What is being asked: Reproduce, word for word, every line starting at the line that contains "modus-wc-text-input --> modus-wc-input-label" and ending with the final line of the entries.

++++ Input data ++++

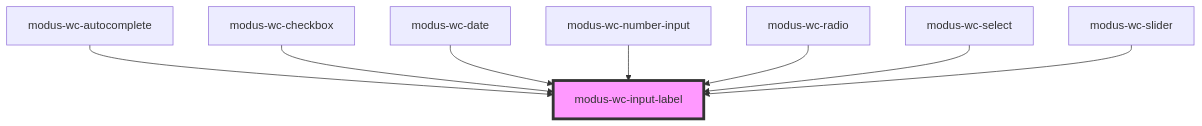
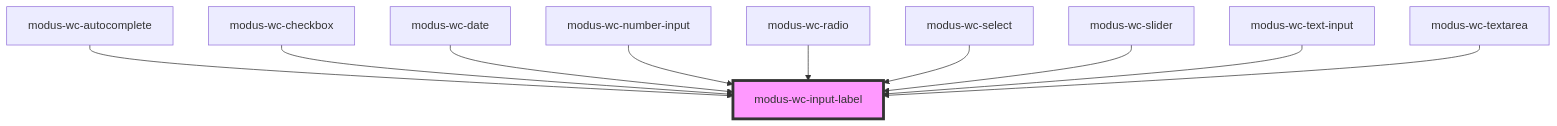
One commit to trimble-oss/modus-wc-2.0 changed the diagram in src/components/atoms/modus-wc-input-label/readme.md. Above: the diagram before and after it, drawn with Mermaid. The commit also changed other lines of this file and 21 other files, not shown here.

Commit message:
feat: add input label to text and textarea inputs

````diff
--- a/src/components/atoms/modus-wc-input-label/readme.md
+++ b/src/components/atoms/modus-wc-input-label/readme.md
@@ -41,11 +43,13 @@
 ```mermaid
 graph TD;
   modus-wc-autocomplete --> modus-wc-input-label
   modus-wc-checkbox --> modus-wc-input-label
   modus-wc-date --> modus-wc-input-label
   modus-wc-number-input --> modus-wc-input-label
   modus-wc-radio --> modus-wc-input-label
   modus-wc-select --> modus-wc-input-label
   modus-wc-slider --> modus-wc-input-label
+  modus-wc-text-input --> modus-wc-input-label
+  modus-wc-textarea --> modus-wc-input-label
   style modus-wc-input-label fill:#f9f,stroke:#333,stroke-width:4px
 ```
````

++++

Reply to the task:
+  modus-wc-text-input --> modus-wc-input-label
+  modus-wc-textarea --> modus-wc-input-label
   style modus-wc-input-label fill:#f9f,stroke:#333,stroke-width:4px
 ```
````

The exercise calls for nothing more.